Anyway, back to the judicial Nautilus, skippered by Justice Ginsburg (shown here sometime during the Civil War with, Justice, uh, Taney), as opposed to the fictional or historical ones. Today, Dennis Crouch noted in discussing the PTAB's first post-Nautilus decision that indefiniteness "can be" difficult under Nautilus, a deliberate pun on the decision's interpretation of that term.
That has certainly been my experience to date locally. I recently found myself sitting in a Markman hearing in which the Court indicated that it had found all the asserted claims of a patent indefinite applying the new standard. Soup to nuts - no sorbet. As I posted on as recently as, well, yesterday, decisions finding isolated claims indefinite have been relatively common - but invalidation of all of the asserted claims of a patent on indefiniteness grounds was not.
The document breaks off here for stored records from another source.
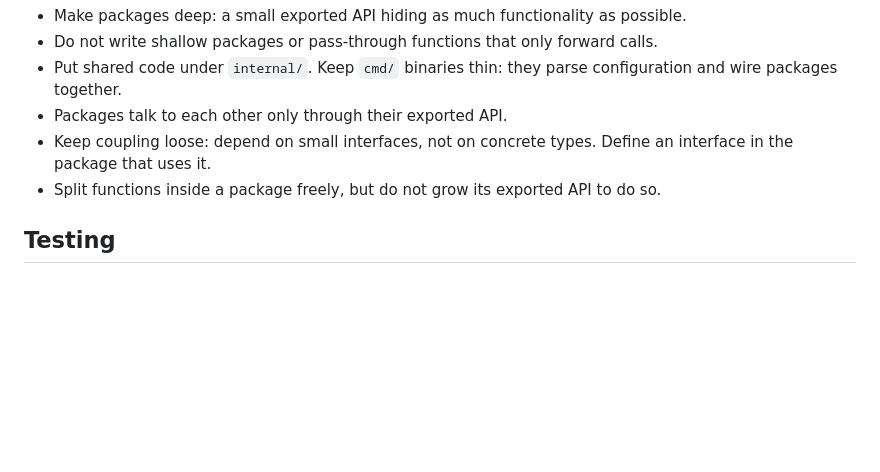
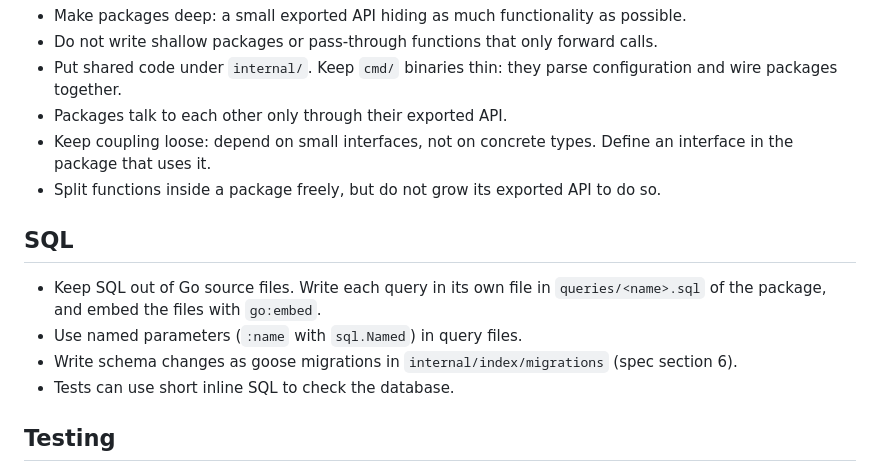
Before and after one commit to sbOogway/openagentindex, a Markdown page: AGENTS.md, the part around the change. Rendered like a GitHub page; blank space fills up the shorter version.

Commit message:
docs: keep SQL in embedded .sql files
Co-Authored-By: Claude Opus 5.5 <noreply@anthropic.com>

```diff
--- a/AGENTS.md
+++ b/AGENTS.md
@@ -39,6 +39,13 @@
 - Keep coupling loose: depend on small interfaces, not on concrete types. Define an interface in the package that uses it.
 - Split functions inside a package freely, but do not grow its exported API to do so.
 
+## SQL
+
+- Keep SQL out of Go source files. Write each query in its own file in `queries/<name>.sql` of the package, and embed the files with `go:embed`.
+- Use named parameters (`:name` with `sql.Named`) in query files.
+- Write schema changes as goose migrations in `internal/index/migrations` (spec section 6).
+- Tests can use short inline SQL to check the database.
+
 ## Testing
 
 - Before you create a branch, write a test plan: the behaviours to test and how to test each one.
```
Nice to know we have new things to look forward to. Bon voyage, Nautilus.